[Edit tracking data]
-- Opening Marker --

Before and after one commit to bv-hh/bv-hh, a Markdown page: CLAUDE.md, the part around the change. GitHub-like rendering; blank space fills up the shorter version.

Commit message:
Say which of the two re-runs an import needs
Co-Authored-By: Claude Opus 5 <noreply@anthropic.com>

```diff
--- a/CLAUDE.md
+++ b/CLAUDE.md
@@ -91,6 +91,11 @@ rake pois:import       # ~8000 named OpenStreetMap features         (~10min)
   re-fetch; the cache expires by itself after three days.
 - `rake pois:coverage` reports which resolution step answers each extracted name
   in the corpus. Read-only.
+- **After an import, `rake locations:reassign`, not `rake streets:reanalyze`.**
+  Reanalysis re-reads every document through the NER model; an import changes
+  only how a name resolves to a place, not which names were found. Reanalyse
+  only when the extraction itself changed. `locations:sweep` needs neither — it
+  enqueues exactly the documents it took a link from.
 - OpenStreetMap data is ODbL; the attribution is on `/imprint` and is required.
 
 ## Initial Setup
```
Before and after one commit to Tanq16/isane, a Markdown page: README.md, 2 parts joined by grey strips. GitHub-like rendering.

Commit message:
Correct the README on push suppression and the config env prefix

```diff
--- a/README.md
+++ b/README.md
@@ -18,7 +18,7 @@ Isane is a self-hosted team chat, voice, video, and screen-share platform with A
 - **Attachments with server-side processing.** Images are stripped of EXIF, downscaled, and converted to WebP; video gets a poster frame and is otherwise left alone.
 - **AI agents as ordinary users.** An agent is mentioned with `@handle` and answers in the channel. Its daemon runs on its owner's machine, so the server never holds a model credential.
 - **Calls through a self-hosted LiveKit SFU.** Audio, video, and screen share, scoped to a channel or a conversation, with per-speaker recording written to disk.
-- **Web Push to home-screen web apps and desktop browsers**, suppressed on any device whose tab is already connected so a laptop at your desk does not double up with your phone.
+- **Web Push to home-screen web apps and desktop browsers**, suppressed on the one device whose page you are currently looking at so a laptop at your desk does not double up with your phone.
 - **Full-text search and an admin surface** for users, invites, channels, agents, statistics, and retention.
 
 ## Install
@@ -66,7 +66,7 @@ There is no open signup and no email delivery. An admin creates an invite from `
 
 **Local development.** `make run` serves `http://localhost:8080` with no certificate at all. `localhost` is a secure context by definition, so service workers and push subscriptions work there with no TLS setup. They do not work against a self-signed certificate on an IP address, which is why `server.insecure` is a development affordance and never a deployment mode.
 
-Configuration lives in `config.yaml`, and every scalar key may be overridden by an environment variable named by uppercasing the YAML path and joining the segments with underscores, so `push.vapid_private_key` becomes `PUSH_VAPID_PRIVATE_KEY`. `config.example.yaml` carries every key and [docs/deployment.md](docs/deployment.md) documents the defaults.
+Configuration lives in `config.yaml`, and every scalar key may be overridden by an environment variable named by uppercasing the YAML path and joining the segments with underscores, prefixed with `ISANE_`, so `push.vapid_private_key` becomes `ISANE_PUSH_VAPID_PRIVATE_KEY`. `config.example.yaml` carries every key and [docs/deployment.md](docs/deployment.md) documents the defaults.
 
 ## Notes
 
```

-- Closing Marker --

• Exercise goal
What is wanted is the full set of entries above, reproduced exactly.

• Task output
Before and after one commit to bv-hh/bv-hh, a Markdown page: CLAUDE.md, the part around the change. GitHub-like rendering; blank space fills up the shorter version.

Commit message:
Say which of the two re-runs an import needs
Co-Authored-By: Claude Opus 5 <noreply@anthropic.com>

```diff
--- a/CLAUDE.md
+++ b/CLAUDE.md
@@ -91,6 +91,11 @@ rake pois:import       # ~8000 named OpenStreetMap features         (~10min)
   re-fetch; the cache expires by itself after three days.
 - `rake pois:coverage` reports which resolution step answers each extracted name
   in the corpus. Read-only.
+- **After an import, `rake locations:reassign`, not `rake streets:reanalyze`.**
+  Reanalysis re-reads every document through the NER model; an import changes
+  only how a name resolves to a place, not which names were found. Reanalyse
+  only when the extraction itself changed. `locations:sweep` needs neither — it
+  enqueues exactly the documents it took a link from.
 - OpenStreetMap data is ODbL; the attribution is on `/imprint` and is required.
 
 ## Initial Setup
```
Before and after one commit to Tanq16/isane, a Markdown page: README.md, 2 parts joined by grey strips. GitHub-like rendering.

Commit message:
Correct the README on push suppression and the config env prefix

```diff
--- a/README.md
+++ b/README.md
@@ -18,7 +18,7 @@ Isane is a self-hosted team chat, voice, video, and screen-share platform with A
 - **Attachments with server-side processing.** Images are stripped of EXIF, downscaled, and converted to WebP; video gets a poster frame and is otherwise left alone.
 - **AI agents as ordinary users.** An agent is mentioned with `@handle` and answers in the channel. Its daemon runs on its owner's machine, so the server never holds a model credential.
 - **Calls through a self-hosted LiveKit SFU.** Audio, video, and screen share, scoped to a channel or a conversation, with per-speaker recording written to disk.
-- **Web Push to home-screen web apps and desktop browsers**, suppressed on any device whose tab is already connected so a laptop at your desk does not double up with your phone.
+- **Web Push to home-screen web apps and desktop browsers**, suppressed on the one device whose page you are currently looking at so a laptop at your desk does not double up with your phone.
 - **Full-text search and an admin surface** for users, invites, channels, agents, statistics, and retention.
 
 ## Install
@@ -66,7 +66,7 @@ There is no open signup and no email delivery. An admin creates an invite from `
 
 **Local development.** `make run` serves `http://localhost:8080` with no certificate at all. `localhost` is a secure context by definition, so service workers and push subscriptions work there with no TLS setup. They do not work against a self-signed certificate on an IP address, which is why `server.insecure` is a development affordance and never a deployment mode.
 
-Configuration lives in `config.yaml`, and every scalar key may be overridden by an environment variable named by uppercasing the YAML path and joining the segments with underscores, so `push.vapid_private_key` becomes `PUSH_VAPID_PRIVATE_KEY`. `config.example.yaml` carries every key and [docs/deployment.md](docs/deployment.md) documents the defaults.
+Configuration lives in `config.yaml`, and every scalar key may be overridden by an environment variable named by uppercasing the YAML path and joining the segments with underscores, prefixed with `ISANE_`, so `push.vapid_private_key` becomes `ISANE_PUSH_VAPID_PRIVATE_KEY`. `config.example.yaml` carries every key and [docs/deployment.md](docs/deployment.md) documents the defaults.
 
 ## Notes
 
```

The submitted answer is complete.